Natalie Deeth can’t remember her wedding. She’s lost 27 years of her memories after undergoing about a hundred electroconvulsive therapy (ECT) treatments for major depression. But Natalie says the memory loss is worth it. She’s gone from being suicidal to leading a relatively normal, happy life. She says ECT was necessary because extensive psychotherapy and medication hadn’t worked.
Michael works in finance and suffers from major recurrent depression. He has regular ECT. Unlike Natalie Deeth, Michael says he suffers very few side effects from ECT. He says the symptoms of depression are far worse than any downsides of ECT.
Psychiatrist Colleen Loo believes ECT is the most effective treatment for severe depression. She accepts some people can lose years’ worth of memories from their lives after ECT, but she says those people are at the extreme end of the spectrum. She is the Academic Chair of Psychiatry at St George Hospital and a Professorial Fellow at the Black Dog Institute.

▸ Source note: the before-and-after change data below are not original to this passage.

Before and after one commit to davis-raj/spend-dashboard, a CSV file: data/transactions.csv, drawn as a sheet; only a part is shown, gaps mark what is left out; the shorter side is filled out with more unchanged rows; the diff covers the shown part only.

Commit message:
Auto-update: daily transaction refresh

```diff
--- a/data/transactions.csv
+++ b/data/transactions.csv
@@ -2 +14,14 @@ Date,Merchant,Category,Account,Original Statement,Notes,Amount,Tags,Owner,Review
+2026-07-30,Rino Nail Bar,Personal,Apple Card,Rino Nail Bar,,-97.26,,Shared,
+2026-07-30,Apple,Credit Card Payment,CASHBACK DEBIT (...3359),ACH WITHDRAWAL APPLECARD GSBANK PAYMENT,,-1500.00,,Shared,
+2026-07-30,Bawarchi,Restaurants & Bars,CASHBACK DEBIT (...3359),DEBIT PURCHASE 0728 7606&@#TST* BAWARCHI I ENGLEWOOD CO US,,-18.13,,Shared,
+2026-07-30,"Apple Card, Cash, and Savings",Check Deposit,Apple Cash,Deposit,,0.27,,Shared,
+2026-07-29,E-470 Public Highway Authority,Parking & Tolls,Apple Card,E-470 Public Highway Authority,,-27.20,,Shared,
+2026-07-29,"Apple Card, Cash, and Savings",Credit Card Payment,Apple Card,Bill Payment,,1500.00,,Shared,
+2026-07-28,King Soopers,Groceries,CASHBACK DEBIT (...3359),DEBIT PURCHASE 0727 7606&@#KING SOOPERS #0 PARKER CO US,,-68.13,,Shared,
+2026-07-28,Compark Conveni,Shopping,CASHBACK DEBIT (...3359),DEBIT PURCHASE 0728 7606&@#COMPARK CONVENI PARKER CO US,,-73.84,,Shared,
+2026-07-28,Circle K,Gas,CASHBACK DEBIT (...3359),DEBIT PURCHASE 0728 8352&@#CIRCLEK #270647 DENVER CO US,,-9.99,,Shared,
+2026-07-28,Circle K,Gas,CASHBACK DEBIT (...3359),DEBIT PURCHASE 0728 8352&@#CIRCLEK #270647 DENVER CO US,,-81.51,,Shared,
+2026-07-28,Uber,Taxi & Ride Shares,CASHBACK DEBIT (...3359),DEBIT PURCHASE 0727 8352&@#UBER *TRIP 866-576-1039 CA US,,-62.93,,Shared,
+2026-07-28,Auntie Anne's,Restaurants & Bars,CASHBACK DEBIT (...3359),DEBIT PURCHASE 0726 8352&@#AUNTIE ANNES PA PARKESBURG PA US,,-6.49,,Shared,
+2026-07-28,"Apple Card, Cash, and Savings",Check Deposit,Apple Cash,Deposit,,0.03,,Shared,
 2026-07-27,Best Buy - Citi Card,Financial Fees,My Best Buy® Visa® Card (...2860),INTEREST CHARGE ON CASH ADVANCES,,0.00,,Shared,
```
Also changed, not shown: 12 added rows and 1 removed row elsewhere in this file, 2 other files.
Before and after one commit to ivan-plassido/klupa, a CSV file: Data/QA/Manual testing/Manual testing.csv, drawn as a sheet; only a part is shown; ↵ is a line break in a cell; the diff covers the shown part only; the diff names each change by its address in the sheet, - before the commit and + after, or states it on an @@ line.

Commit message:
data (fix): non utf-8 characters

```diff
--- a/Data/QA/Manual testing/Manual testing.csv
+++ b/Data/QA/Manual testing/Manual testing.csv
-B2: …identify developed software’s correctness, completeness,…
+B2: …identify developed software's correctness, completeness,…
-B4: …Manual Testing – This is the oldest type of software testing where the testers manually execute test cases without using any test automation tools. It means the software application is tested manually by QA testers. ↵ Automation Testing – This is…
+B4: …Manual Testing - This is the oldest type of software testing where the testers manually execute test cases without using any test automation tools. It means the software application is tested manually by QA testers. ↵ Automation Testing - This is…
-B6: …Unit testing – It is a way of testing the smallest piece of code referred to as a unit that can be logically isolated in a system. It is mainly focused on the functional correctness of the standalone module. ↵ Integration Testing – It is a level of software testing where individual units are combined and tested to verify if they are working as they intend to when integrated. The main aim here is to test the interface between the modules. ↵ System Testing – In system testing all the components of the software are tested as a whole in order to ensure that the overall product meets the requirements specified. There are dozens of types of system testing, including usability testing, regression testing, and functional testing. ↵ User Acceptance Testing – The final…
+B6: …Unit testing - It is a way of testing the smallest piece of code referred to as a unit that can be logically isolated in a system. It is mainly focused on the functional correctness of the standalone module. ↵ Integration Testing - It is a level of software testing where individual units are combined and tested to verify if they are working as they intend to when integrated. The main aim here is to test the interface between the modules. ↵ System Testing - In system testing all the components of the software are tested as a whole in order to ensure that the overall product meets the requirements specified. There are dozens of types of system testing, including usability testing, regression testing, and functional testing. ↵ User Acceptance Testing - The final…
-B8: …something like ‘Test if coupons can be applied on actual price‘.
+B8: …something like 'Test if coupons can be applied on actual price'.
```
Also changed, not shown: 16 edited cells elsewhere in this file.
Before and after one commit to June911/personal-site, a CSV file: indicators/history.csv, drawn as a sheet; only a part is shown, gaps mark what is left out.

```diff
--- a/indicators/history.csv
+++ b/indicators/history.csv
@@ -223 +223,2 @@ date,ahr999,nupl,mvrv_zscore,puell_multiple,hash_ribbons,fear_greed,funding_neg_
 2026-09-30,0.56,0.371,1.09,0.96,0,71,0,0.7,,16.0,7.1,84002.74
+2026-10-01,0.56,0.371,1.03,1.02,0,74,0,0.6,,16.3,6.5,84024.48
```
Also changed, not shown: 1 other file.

Clinical psychologist John Read is against ECT. He recently did a literature review of the published research on the procedure and said '(there is) not a single study in 75 years that shows ECT had any lasting benefits beyond the end of treatment, compared to placebo". He believes ECT causes brain damage and there are safe and effective alternatives. Professor Read is based at the University of Liverpool.